#18 in my ranking of Fritz Lang’s filmography.
Fritz Lang made a quality John Ford film in Western Union, and then he made a quality Alfred Hitchcock film in Man Hunt. Echoing Hitchcock’s later British period like The 39 Steps, The Man Who Knew Too Much, and his early Hollywood film Foreign Correspondent (of which I’m convinced this was made in partial response to), Man Hunt feels like any of dozens of thrillers made during and after WWII where Nazis became easy antagonists, except that it was made before America got involved in the war. Released in June of 1941, 6 months before the attack on Pearl Harbor, it was part of a series of films made by an activist studio system that wanted to advocate for America to go over there. That historical footnote aside, though, Lang did make an effective Hitchcock clone, an entertaining thriller with a charming lead and several wonderfully tense sequences.
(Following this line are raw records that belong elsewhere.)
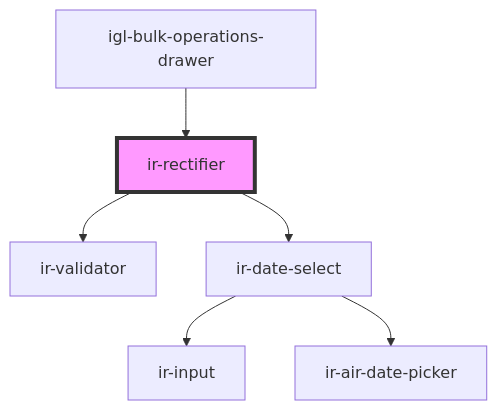
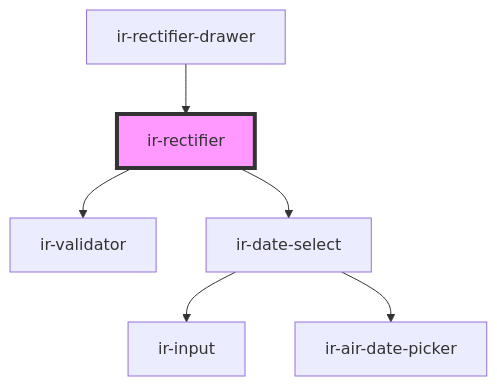
One commit to RonyRizk/ir-webcmp changed the diagram in src/components/igloo-calendar/igl-bulk-operations/ir-rectifier/readme.md. Above: the diagram before and after it, drawn with Mermaid. The commit also changed other lines of this file and 19 other files, not shown here.

````diff
--- a/src/components/igloo-calendar/igl-bulk-operations/ir-rectifier/readme.md
+++ b/src/components/igloo-calendar/igl-bulk-operations/ir-rectifier/readme.md
@@ -35,9 +35,9 @@
 ```mermaid
 graph TD;
   ir-rectifier --> ir-validator
   ir-rectifier --> ir-date-select
   ir-date-select --> ir-input
   ir-date-select --> ir-air-date-picker
-  igl-bulk-operations-drawer --> ir-rectifier
+  ir-rectifier-drawer --> ir-rectifier
   style ir-rectifier fill:#f9f,stroke:#333,stroke-width:4px
 ```
````
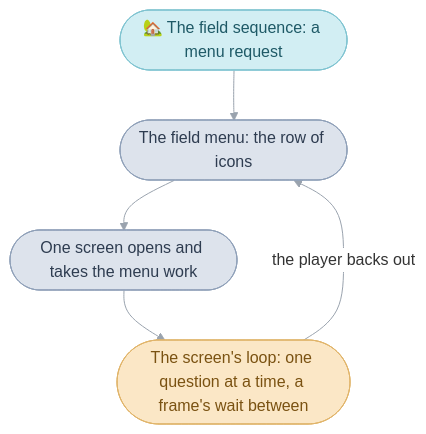
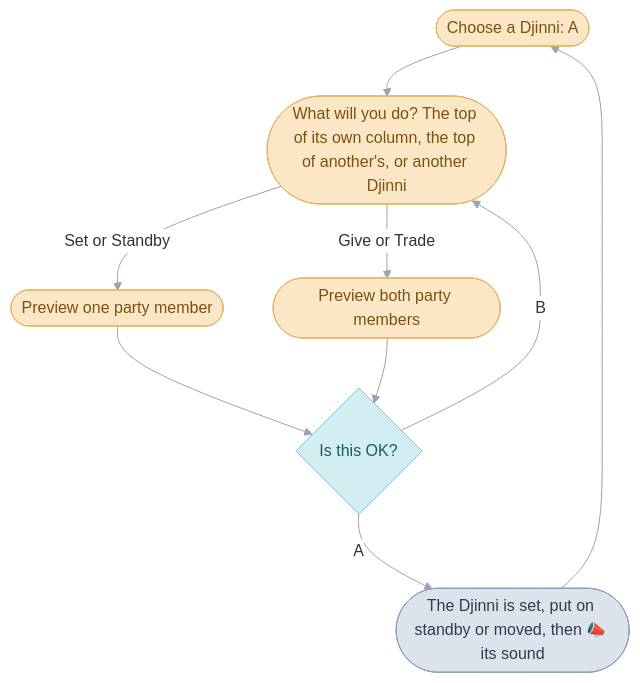
One commit to PascalPixel/alchemy changed the first of 3 diagrams in games/tbs/src/menu/README.md. Above: the diagram before and after it, drawn with Mermaid. The commit also changed other lines of this file and 20 other files, not shown here.

````diff
--- a/games/tbs/src/menu/README.md
+++ b/games/tbs/src/menu/README.md
@@ -29,14 +282,17 @@
 ```mermaid
 %%{init: {"theme": "base", "themeVariables": {"lineColor": "#9AA3AE", "edgeLabelBackground": "#FFFFFF"}, "flowchart": {"curve": "basis", "padding": 12}}}%%
 flowchart TD
-  field(["🏡 The field sequence: a menu request"]) --> icons(["The field menu: the row of icons"])
-  icons --> screen(["One screen opens and takes the menu work"])
-  screen --> loop(["The screen's loop: one question at a time, a frame's wait between"])
-  loop -- "the player backs out" --> icons
-  classDef sequence fill:#D2EEF3,stroke:#7FC3D0,color:#1E5966
+  pick(["Choose a Djinni: A"]) --> what(["What will you do? The top of its own column, the top of another's, or another Djinni"])
+  what -- "Set or Standby" --> one(["Preview one party member"])
+  what -- "Give or Trade" --> two(["Preview both party members"])
+  one & two --> ok{"Is this OK?"}
+  ok -- "A" --> apply(["The Djinni is set, put on standby or moved, then 📣 its sound"])
+  ok -- "B" --> what
+  apply --> pick
+  classDef frame fill:#FBE7C6,stroke:#E0B46A,color:#7A5212
   classDef code fill:#DDE3EC,stroke:#8FA0B8,color:#2E3C50
-  classDef frame fill:#FBE7C6,stroke:#E0B46A,color:#7A5212
-  class field sequence
-  class icons,screen code
-  class loop frame
+  classDef check fill:#D2EEF3,stroke:#7FC3D0,color:#1E5966
+  class pick,what,one,two frame
+  class ok check
+  class apply code
 ```
````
Captain Alan Thorndike (Walter Pidgeon) is on what he calls a sporting stalk, an effort to stalk prey without killing it, except he’s not stalking lions in Africa, he’s stalking Adolf Hitler in the days before he invaded Poland and appeasement was all the rage in England. Getting on top of a cliff a thousand yards from the German Fuhrer’s porch at his remote, mountain getaway, Thorndike gets Hitler in his sights, seems satisfied, and then suddenly decides to load a road into his rifle. He’s caught by a Nazi patrolmen before he can do anything more, though, and he’s brought before the Nazi officer Quive-Smith (George Sanders, who was also in Foreign Correspondent). Quive-Smith tries to coax a confession out of Thorndike that he had come with the expressed purpose of assassinating Hitler and at the British government’s orders, both of which Thorndike deny. He was on a sporting stalk on his own, is all. Well, Quive-Smith won’t allow such things to go unpunished, and he takes Thorndike up to the cliff and pushes him off in an effort to make his death look like an accident instead of the Nazi’s executing the brother of a member of the House of Lords.
Thorndike survives, gets on a ship bound for England with the help of a nice young man (Roddy McDowall) and pursued by a man, Mr. Jones (John Carradine), who carries Thorndike’s own passport as his own. The Germans are chasing him all the way back to England. He enlists the help of a young woman named Jerry (Joan Bennett), Thorndike gets to his brother Lord Risborough (Frederick Worlock), and determines that if he were to go to the authorities, the current British policy would lead to giving Thorndike up to Germany which would lead to his execution. The only solution is to run.
This is a long series of events, and it’s all carried lightly on Walter Pidgeon’s shoulders. He’s not quite as debonair as someone like Cary Grant, but the Canadian-American actor (the explanation for his accent is given in a single line of dialogue about how much time he spends in Canada) is charming and likeable as he navigates the perils set before him. Joan Bennett (and her thick, awful to listen to, cockney accent) doesn’t drag the film down, but the focus turns to their little romance a little too much at the expense of the suspense elements in the middle section. They’re a nice couple, but the thriller seems to fall away completely for too long.
As the chase continues, we get several wonderfully tense suspense sequences. There’s one in a subway station that’s really quiet, filmed like a silent film, and ends with a bang that’s really nice. The final showdown between Thorndike and Quive-Smith, who has come to England to finish the job he started in Germany, is also really strong. It involves a cave with one small entrance and a makeshift window, a jerry-rigged bow, a touching memento of a lost character, and the will to act. It’s the sort of stuff that Hitchcock was doing in his sleep at this point in his career, so seeing it handled so well by Lang, who hadn’t made a whole career out of thrillers (his Dr. Mabuse movies certainly count) is really fun to see.
The final minutes are pure, pro-British propaganda to convince Americans to help their English speaking brethren across the Pond, and it’s the one part of the film that has aged the most poorly. It’s complete agitprop that was never going to work out of the moment.
Without a charming lead like Pidgeon, Man Hunt would be more of a drag than it is, proving the necessity of the movie star. With someone more charming like a Cary Grant or Robert Donat it might have been even more fun. I also think the romance needed to be broken up a bit, maybe have her on the boat instead of little Roddy McDowall to introduce her twenty minutes earlier. That way we don’t have to effectively stop the rest of the movie to squeeze in all of the romantic stuff before they have to go their separate ways.
Still, the strong lead and several wonderfully tense suspense sequences carry what amounts to a pretty standard chase film. It’s another effort of Lang mimicking another, more commercially successful director’s style, and he does it well again. It seems like Lang was still trying to find his place in Hollywood, given a certain freedom with a shared hatred of Naziism with his producers while also needing to chase some kind of financial wins. That it still works as a thriller 70 years later instead of straight agitprop is a success on its own as well.